Explaining the disease is one of the best things to do in these situations, it can really help others to understand why the person with Huntington’s disease is acting the way they are. It can also help you feel more confident about being around the person who has the condition and less fearful about spending time with them or answering any questions people may ask. Of course, there may be times when the people involved are being quite rude and do not look like the type who it would be worth explaining the disease to. These instances may make you feel angry but it’s important not to let that anger get the better of you. For these situations the best thing to do is to simply ignore them, put that smile back on your face and carry on with what you were doing with the person who has Huntington’s disease.
Being positive about Huntington’s disease
Another way to combat embarrassment, and the stigma that Huntington’s disease can generate, is to be positive and proactive. Fundraising and generating awareness are two great ways of getting your family and friends involved in something positive with regards to Huntington’s disease. It is amazing how much of a positive impact both can have on not only family life but the support you receive from others such as your friends. For more information on fundraising, try HDYO’s fundraising section for some ideas on what you, your family and your friends could do to raise money and awareness for Huntington’s disease.
Spending time together

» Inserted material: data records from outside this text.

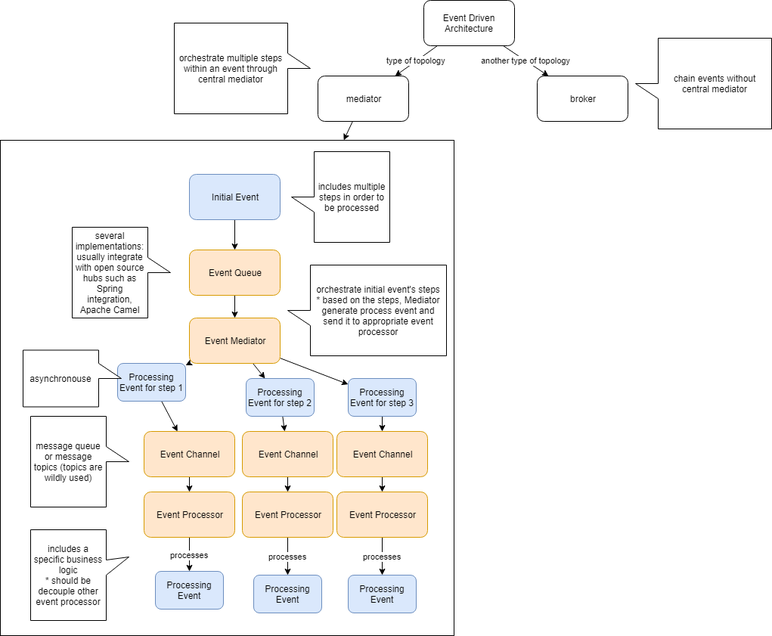
Earlier version of the draw.io export event_driven_arch.png (stsiwo/ddd_concept). Source tidied: cells renumbered, new cells last; positions are measured from the earlier drawing's top-left corner, leaving out a move shared by most shapes.
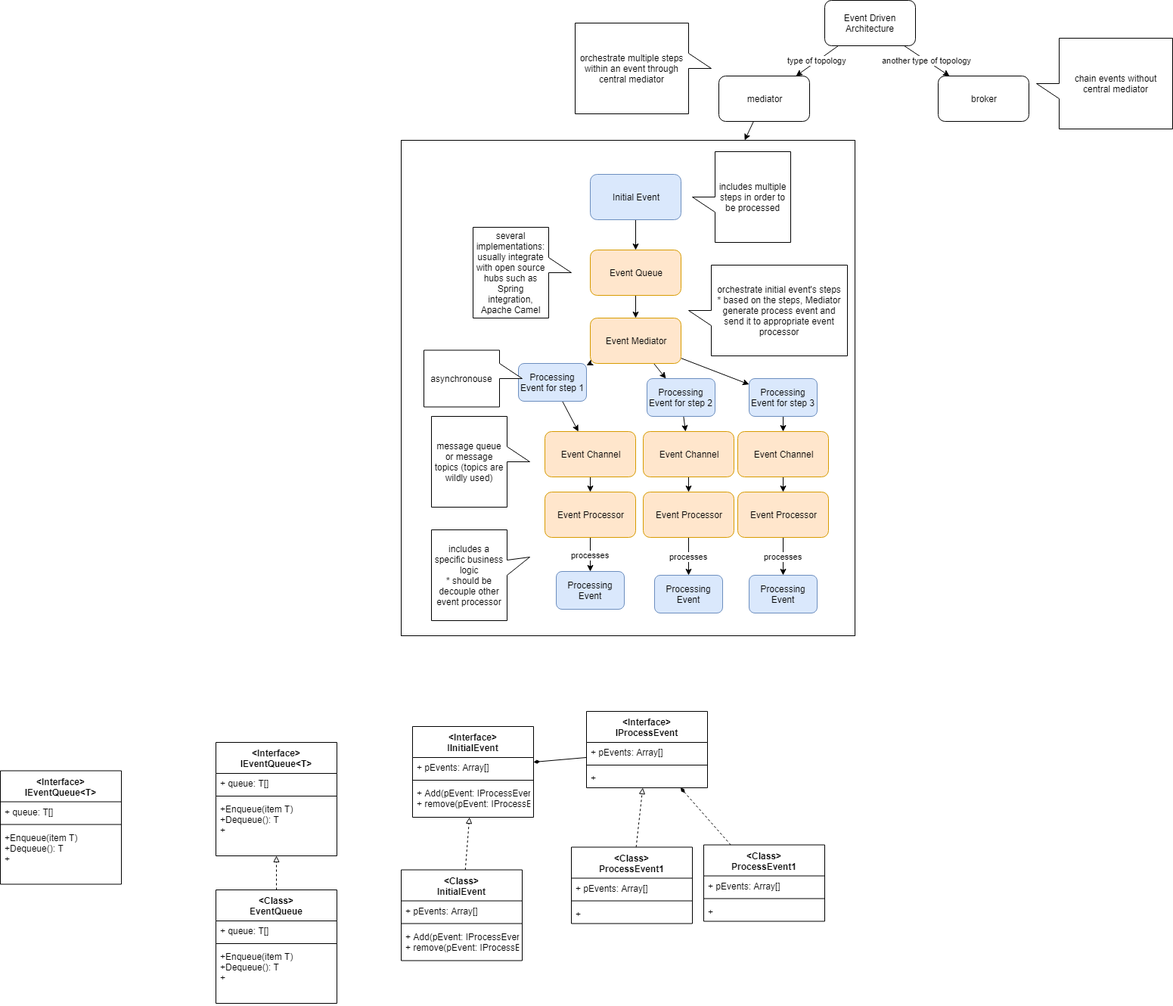
Later version of the same file.

Change to the diagram source:
```diff
@@ -134,5 +134,116 @@
     <mxCell id="45" value="Processing Event" style="rounded=1;whiteSpace=wrap;html=1;fillColor=#dae8fc;strokeColor=#6c8ebf;" parent="1" vertex="1">
       <mxGeometry x="460" y="760" width="90" height="50" as="geometry" />
     </mxCell>
+    <mxCell id="46" value="&lt;Interface&gt;&#10;IInitialEvent&#10;" style="swimlane;fontStyle=1;align=center;verticalAlign=top;horizontal=1;startSize=41;" parent="1" vertex="1">
+      <mxGeometry x="15" y="960" width="160" height="120" as="geometry" />
+    </mxCell>
+    <mxCell id="47" value="+ pEvents: Array[]" style="text;strokeColor=none;fillColor=none;align=left;verticalAlign=top;spacingLeft=4;spacingRight=4;overflow=hidden;points=[[0,0.5],[1,0.5]];portConstraint=eastwest;" parent="46" vertex="1">
+      <mxGeometry y="41" width="160" height="26" as="geometry" />
+    </mxCell>
+    <mxCell id="48" style="line;strokeWidth=1;fillColor=none;align=left;verticalAlign=middle;spacingTop=-1;spacingLeft=3;spacingRight=3;labelPosition=right;" parent="46" vertex="1">
+      <mxGeometry y="67" width="160" height="8" as="geometry" />
+    </mxCell>
+    <mxCell id="49" value="+ Add(pEvent: IProcessEvent)&#10;+ remove(pEvent: IProcessEvent)&#10;" style="text;strokeColor=none;fillColor=none;align=left;verticalAlign=top;spacingLeft=4;spacingRight=4;overflow=hidden;" parent="46" vertex="1">
+      <mxGeometry y="75" width="160" height="45" as="geometry" />
+    </mxCell>
+    <mxCell id="50" style="edgeStyle=none;rounded=0;html=1;dashed=1;endArrow=block;endFill=0;jettySize=auto;" parent="1" edge="1" source="51" target="46">
+      <mxGeometry relative="1" as="geometry" />
+    </mxCell>
+    <mxCell id="51" value="&lt;Class&gt;&#10;InitialEvent&#10;" style="swimlane;fontStyle=1;align=center;verticalAlign=top;horizontal=1;startSize=41;" parent="1" vertex="1">
+      <mxGeometry y="1149.5" width="160" height="120" as="geometry" />
+    </mxCell>
+    <mxCell id="52" value="+ pEvents: Array[]" style="text;strokeColor=none;fillColor=none;align=left;verticalAlign=top;spacingLeft=4;spacingRight=4;overflow=hidden;" parent="51" vertex="1">
+      <mxGeometry y="41" width="160" height="26" as="geometry" />
+    </mxCell>
+    <mxCell id="53" style="line;strokeWidth=1;fillColor=none;align=left;verticalAlign=middle;spacingTop=-1;spacingLeft=3;spacingRight=3;labelPosition=right;" parent="51" vertex="1">
+      <mxGeometry y="67" width="160" height="8" as="geometry" />
+    </mxCell>
+    <mxCell id="54" value="+ Add(pEvent: IProcessEvent)&#10;+ remove(pEvent: IProcessEvent)&#10;&#10;" style="text;strokeColor=none;fillColor=none;align=left;verticalAlign=top;spacingLeft=4;spacingRight=4;overflow=hidden;" parent="51" vertex="1">
+      <mxGeometry y="75" width="160" height="45" as="geometry" />
+    </mxCell>
+    <mxCell id="55" value="&lt;Interface&gt;&#10;IProcessEvent&#10;" style="swimlane;fontStyle=1;align=center;verticalAlign=top;horizontal=1;startSize=41;" parent="1" vertex="1">
+      <mxGeometry x="245" y="940" width="160" height="101" as="geometry" />
+    </mxCell>
+    <mxCell id="56" value="+ pEvents: Array[]" style="text;strokeColor=none;fillColor=none;align=left;verticalAlign=top;spacingLeft=4;spacingRight=4;overflow=hidden;points=[[0,0.5],[1,0.5]];portConstraint=eastwest;" parent="55" vertex="1">
+      <mxGeometry y="41" width="160" height="26" as="geometry" />
+    </mxCell>
+    <mxCell id="57" style="line;strokeWidth=1;fillColor=none;align=left;verticalAlign=middle;spacingTop=-1;spacingLeft=3;spacingRight=3;labelPosition=right;" parent="55" vertex="1">
+      <mxGeometry y="67" width="160" height="8" as="geometry" />
+    </mxCell>
+    <mxCell id="58" value="+" style="text;strokeColor=none;fillColor=none;align=left;verticalAlign=top;spacingLeft=4;spacingRight=4;overflow=hidden;" parent="55" vertex="1">
+      <mxGeometry y="75" width="160" height="26" as="geometry" />
+    </mxCell>
+    <mxCell id="59" style="edgeStyle=none;rounded=0;html=1;jettySize=auto;endArrow=block;endFill=0;dashed=1;" parent="1" edge="1" source="60" target="55">
+      <mxGeometry relative="1" as="geometry" />
+    </mxCell>
+    <mxCell id="60" value="&lt;Class&gt;&#10;ProcessEvent1&#10;" style="swimlane;fontStyle=1;align=center;verticalAlign=top;horizontal=1;startSize=41;" parent="1" vertex="1">
+      <mxGeometry x="225" y="1119.5" width="160" height="101" as="geometry" />
+    </mxCell>
+    <mxCell id="61" value="+ pEvents: Array[]" style="text;strokeColor=none;fillColor=none;align=left;verticalAlign=top;spacingLeft=4;spacingRight=4;overflow=hidden;" parent="60" vertex="1">
+      <mxGeometry y="41" width="160" height="26" as="geometry" />
+    </mxCell>
+    <mxCell id="62" style="line;strokeWidth=1;fillColor=none;align=left;verticalAlign=middle;spacingTop=-1;spacingLeft=3;spacingRight=3;labelPosition=right;" parent="60" vertex="1">
+      <mxGeometry y="67" width="160" height="8" as="geometry" />
+    </mxCell>
+    <mxCell id="63" value="+" style="text;strokeColor=none;fillColor=none;align=left;verticalAlign=top;spacingLeft=4;spacingRight=4;overflow=hidden;" parent="60" vertex="1">
+      <mxGeometry y="75" width="160" height="26" as="geometry" />
+    </mxCell>
+    <mxCell id="64" style="edgeStyle=none;rounded=0;html=1;jettySize=auto;endArrow=diamondThin;endFill=1;" parent="1" edge="1" source="56" target="47">
+      <mxGeometry relative="1" as="geometry" />
+    </mxCell>
+    <mxCell id="65" style="edgeStyle=none;rounded=0;html=1;dashed=1;endArrow=diamondThin;endFill=1;jettySize=auto;" parent="1" edge="1" source="66" target="55">
+      <mxGeometry relative="1" as="geometry" />
+    </mxCell>
+    <mxCell id="66" value="&lt;Class&gt;&#10;ProcessEvent1&#10;" style="swimlane;fontStyle=1;align=center;verticalAlign=top;horizontal=1;startSize=41;" parent="1" vertex="1">
+      <mxGeometry x="400" y="1116.5" width="160" height="101" as="geometry" />
+    </mxCell>
+    <mxCell id="67" value="+ pEvents: Array[]" style="text;strokeColor=none;fillColor=none;align=left;verticalAlign=top;spacingLeft=4;spacingRight=4;overflow=hidden;" parent="66" vertex="1">
+      <mxGeometry y="41" width="160" height="26" as="geometry" />
+    </mxCell>
+    <mxCell id="68" style="line;strokeWidth=1;fillColor=none;align=left;verticalAlign=middle;spacingTop=-1;spacingLeft=3;spacingRight=3;labelPosition=right;" parent="66" vertex="1">
+      <mxGeometry y="67" width="160" height="8" as="geometry" />
+    </mxCell>
+    <mxCell id="69" value="+" style="text;strokeColor=none;fillColor=none;align=left;verticalAlign=top;spacingLeft=4;spacingRight=4;overflow=hidden;" parent="66" vertex="1">
+      <mxGeometry y="75" width="160" height="26" as="geometry" />
+    </mxCell>
+    <mxCell id="70" value="&lt;Interface&gt;&#10;IEventQueue&lt;T&gt;&#10;" style="swimlane;fontStyle=1;align=center;verticalAlign=top;horizontal=1;startSize=41;" parent="1" vertex="1">
+      <mxGeometry x="-245" y="981" width="160" height="150" as="geometry" />
+    </mxCell>
+    <mxCell id="71" value="+ queue: T[]" style="text;strokeColor=none;fillColor=none;align=left;verticalAlign=top;spacingLeft=4;spacingRight=4;overflow=hidden;" parent="70" vertex="1">
+      <mxGeometry y="41" width="160" height="26" as="geometry" />
+    </mxCell>
+    <mxCell id="72" style="line;strokeWidth=1;fillColor=none;align=left;verticalAlign=middle;spacingTop=-1;spacingLeft=3;spacingRight=3;labelPosition=right;" parent="70" vertex="1">
+      <mxGeometry y="67" width="160" height="8" as="geometry" />
+    </mxCell>
+    <mxCell id="73" value="+Enqueue(item T)&#10;+Dequeue(): T&#10;+ &#10;" style="text;strokeColor=none;fillColor=none;align=left;verticalAlign=top;spacingLeft=4;spacingRight=4;overflow=hidden;" parent="70" vertex="1">
+      <mxGeometry y="75" width="160" height="75" as="geometry" />
+    </mxCell>
+    <mxCell id="74" value="&lt;Interface&gt;&#10;IEventQueue&lt;T&gt;&#10;" style="swimlane;fontStyle=1;align=center;verticalAlign=top;horizontal=1;startSize=41;" parent="1" vertex="1">
+      <mxGeometry x="-530" y="1018.5" width="160" height="150" as="geometry" />
+    </mxCell>
+    <mxCell id="75" value="+ queue: T[]" style="text;strokeColor=none;fillColor=none;align=left;verticalAlign=top;spacingLeft=4;spacingRight=4;overflow=hidden;" parent="74" vertex="1">
+      <mxGeometry y="41" width="160" height="26" as="geometry" />
+    </mxCell>
+    <mxCell id="76" style="line;strokeWidth=1;fillColor=none;align=left;verticalAlign=middle;spacingTop=-1;spacingLeft=3;spacingRight=3;labelPosition=right;" parent="74" vertex="1">
+      <mxGeometry y="67" width="160" height="8" as="geometry" />
+    </mxCell>
+    <mxCell id="77" value="+Enqueue(item T)&#10;+Dequeue(): T&#10;+ &#10;" style="text;strokeColor=none;fillColor=none;align=left;verticalAlign=top;spacingLeft=4;spacingRight=4;overflow=hidden;" parent="74" vertex="1">
+      <mxGeometry y="75" width="160" height="75" as="geometry" />
+    </mxCell>
+    <mxCell id="78" style="edgeStyle=none;rounded=0;html=1;dashed=1;endArrow=block;endFill=0;jettySize=auto;" parent="1" edge="1" source="79" target="70">
+      <mxGeometry relative="1" as="geometry" />
+    </mxCell>
+    <mxCell id="79" value="&lt;Class&gt;&#10;EventQueue&#10;" style="swimlane;fontStyle=1;align=center;verticalAlign=top;horizontal=1;startSize=41;" parent="1" vertex="1">
+      <mxGeometry x="-245" y="1176" width="160" height="150" as="geometry" />
+    </mxCell>
+    <mxCell id="80" value="+ queue: T[]" style="text;strokeColor=none;fillColor=none;align=left;verticalAlign=top;spacingLeft=4;spacingRight=4;overflow=hidden;" parent="79" vertex="1">
+      <mxGeometry y="41" width="160" height="26" as="geometry" />
+    </mxCell>
+    <mxCell id="81" style="line;strokeWidth=1;fillColor=none;align=left;verticalAlign=middle;spacingTop=-1;spacingLeft=3;spacingRight=3;labelPosition=right;" parent="79" vertex="1">
+      <mxGeometry y="67" width="160" height="8" as="geometry" />
+    </mxCell>
+    <mxCell id="82" value="+Enqueue(item T)&#10;+Dequeue(): T&#10;+ &#10;" style="text;strokeColor=none;fillColor=none;align=left;verticalAlign=top;spacingLeft=4;spacingRight=4;overflow=hidden;" parent="79" vertex="1">
+      <mxGeometry y="75" width="160" height="75" as="geometry" />
+    </mxCell>
   </root>
 </mxGraphModel>
```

Spending time with the person who has the disease is very important and, as we have seen, the embarrassment issue can lead to far less time being spent together. Young people may be able to overcome their feelings of embarrassment by educating themselves on the disease and learning to accept that Huntington’s disease is a part of their lives. As a result, young people may find it easier to spend time together with the person who has the disease, and enjoy each other’s company. But of course, you only have to spend time with the person who has the disease if you want to and it is entirely your choice.
Remember, feeling embarrassed is a perfectly normal feeling to have as a young person when with someone who has Huntington’s disease. If you would like to speak to somebody about your feelings you can contact HDYO privately and we will be happy to help. You may also find support from your local Huntington’s disease association, who may also be able to offer support to you on a local level.